Yes and no. I am perhaps spoiling the pedagogy here (which I take is the essence of the exercise), but just so we're clear, I talking about instead of computing the length of the list and then seeing it equals 1, just checking the CDR of the list to see if it is NIL (which works out to be the same). I am not sure I know of compilers that will do this optimization. Perhaps a Haskell compiler can? I am almost certain that no Common Lisp compilers do this, so that's something to keep in mind. In Paul Graham's books, one of the first examples he gives is a function that basically does this test efficiently (it's in On Lisp and probably Ansi CL).
Common Lisp has a feature called compiler macros. They are a pretty cool feature that allows users to write these kinds of source level optimizations. However, so you don't shoot yourself in the foot, you can only define these kind of optimization for user defined symbols (i.e. functions like EQUAL are off limits). You can get around this, if you really want. Point is, you can implement this optimization yourself, but it is pretty narrow in applicability.
BTW, I just tried to write this compiler macro myself and succeeded in shooting myself in the foot.

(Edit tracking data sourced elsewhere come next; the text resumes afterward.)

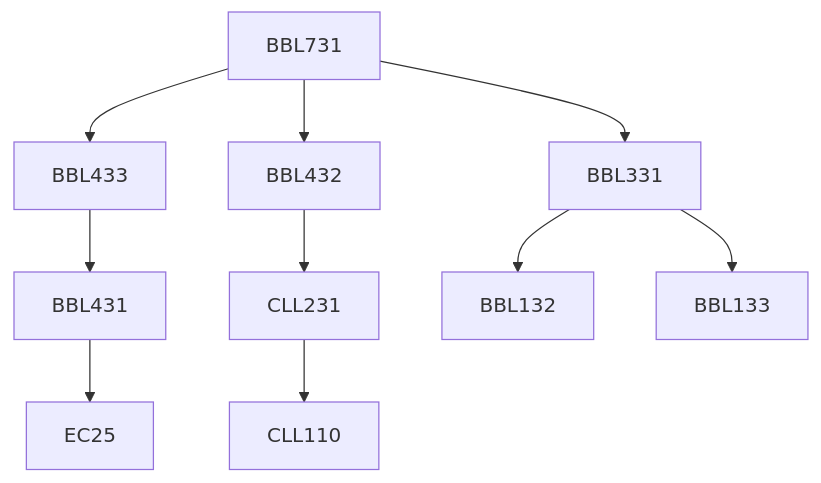
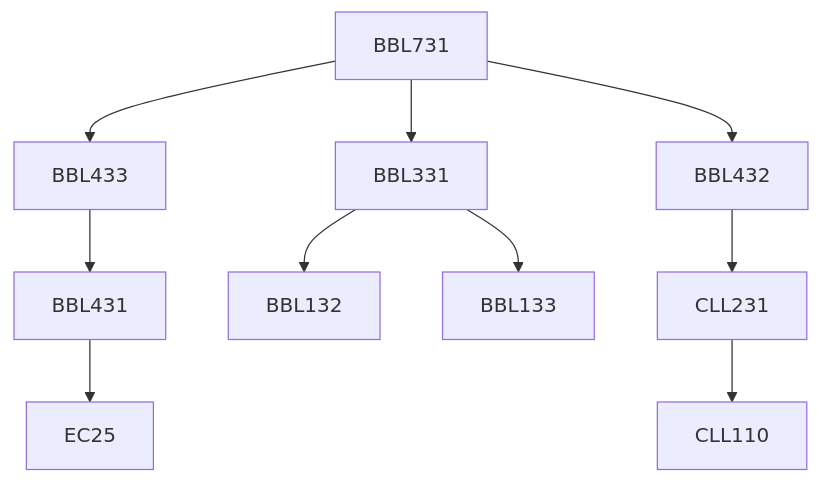
One commit to KeshavBansal0122/CoS_Website changed the diagram in content/Biochemical Engineering and Biotechnology/BBL731.md. Above: the diagram before and after it, drawn with Mermaid. The commit also changed other lines of this file and 392 other files, not shown here.

````diff
--- a/content/Biochemical Engineering and Biotechnology/BBL731.md
+++ b/content/Biochemical Engineering and Biotechnology/BBL731.md
@@ -15,16 +15,16 @@
 ```mermaid
 flowchart TD
 BBL731-85[BBL731]
+BBL331-85 --> BBL132-85[BBL132]
+BBL431-85 --> EC25-85[EC25]
+CLL231-85 --> CLL110-85[CLL110]
+BBL433-85 --> BBL431-85[BBL431]
 BBL731-85 --> BBL433-85[BBL433]
-BBL431-85 --> EC25-85[EC25]
+BBL731-85 --> BBL331-85[BBL331]
+BBL331-85 --> BBL133-85[BBL133]
+BBL432-85 --> CLL231-85[CLL231]
 BBL731-85 --> BBL432-85[BBL432]
-BBL731-85 --> BBL331-85[BBL331]
-BBL433-85 --> BBL431-85[BBL431]
-CLL231-85 --> CLL110-85[CLL110]
-BBL432-85 --> CLL231-85[CLL231]
-BBL331-85 --> BBL132-85[BBL132]
-BBL331-85 --> BBL133-85[BBL133]
 
 classDef empty height:17px, fill:transparent, stroke:transparent;
 classDef trueEmpty height:0px, width:0px;
 ```
````
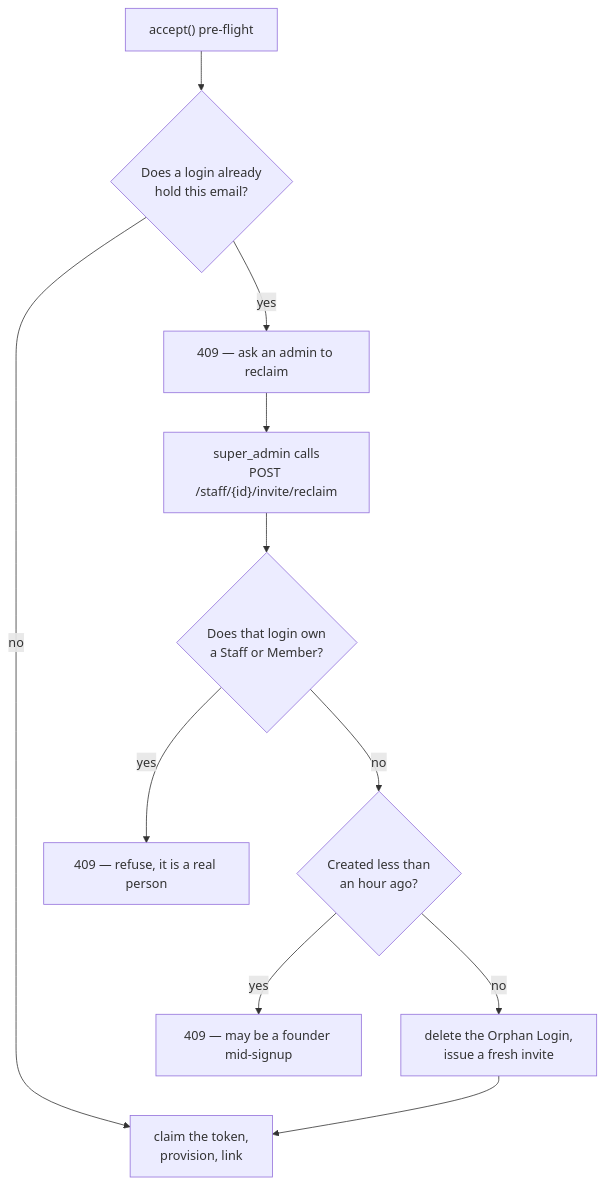
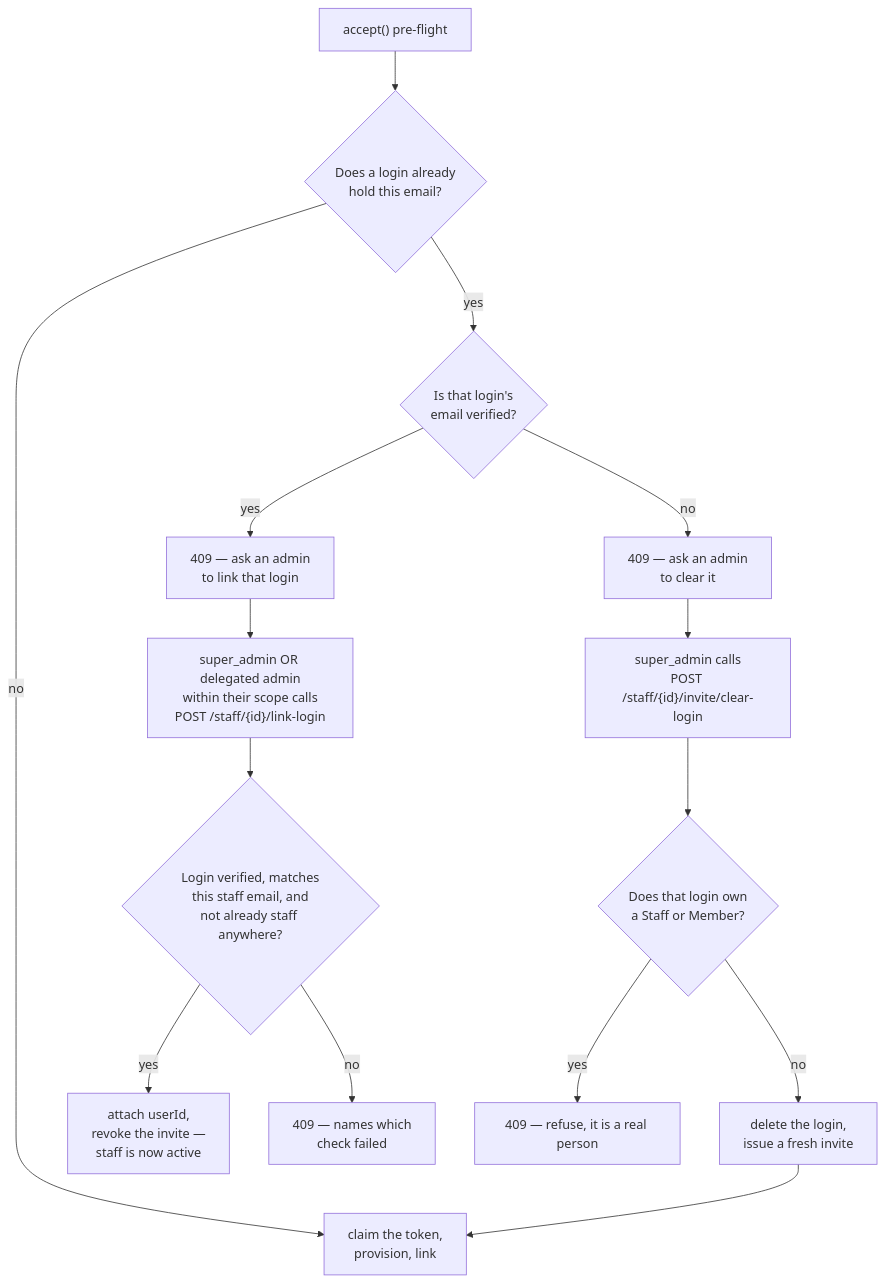
One commit to chuba-cn/koru changed the sixth of 11 diagrams in docs/architecture/staff-invitations.md. Above: the diagram before and after it, drawn with Mermaid. The commit also changed other lines of this file and 19 other files, not shown here.

````diff
--- a/docs/architecture/staff-invitations.md
+++ b/docs/architecture/staff-invitations.md
@@ -194,14 +212,20 @@
 ```mermaid
 flowchart TD
     A["accept() pre-flight"] --> B{"Does a login already<br/>hold this email?"}
     B -->|no| C["claim the token,<br/>provision, link"]
-    B -->|yes| D["409 — ask an admin to reclaim"]
+    B -->|yes| V{"Is that login's<br/>email verified?"}
 
-    D --> E["super_admin calls<br/>POST /staff/{id}/invite/reclaim"]
-    E --> F{"Does that login own<br/>a Staff or Member?"}
-    F -->|yes| G["409 — refuse, it is a real person"]
-    F -->|no| H{"Created less than<br/>an hour ago?"}
-    H -->|yes| I["409 — may be a founder mid-signup"]
-    H -->|no| J["delete the Orphan Login,<br/>issue a fresh invite"]
-    J --> C
+    V -->|yes| D1["409 — ask an admin<br/>to link that login"]
+    V -->|no| D2["409 — ask an admin<br/>to clear it"]
+
+    D1 --> E1["super_admin OR delegated admin<br/>within their scope calls<br/>POST /staff/{id}/link-login"]
+    E1 --> F1{"Login verified, matches<br/>this staff email, and<br/>not already staff anywhere?"}
+    F1 -->|yes| G1["attach userId,<br/>revoke the invite —<br/>staff is now active"]
+    F1 -->|no| H1["409 — names which<br/>check failed"]
+
+    D2 --> E2["super_admin calls<br/>POST /staff/{id}/invite/clear-login"]
+    E2 --> F2{"Does that login own<br/>a Staff or Member?"}
+    F2 -->|yes| G2["409 — refuse, it is a real person"]
+    F2 -->|no| H2["delete the login,<br/>issue a fresh invite"]
+    H2 --> C
 ```
````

Regarding your second post: your exit form makes no sense. How is it ever true? Given a list L, with length x, how is it ever true that x=x-n unless n=0? That is what you have written.
Also, you might get more interest if you properly formatted your code. It is hard to read they way it is written.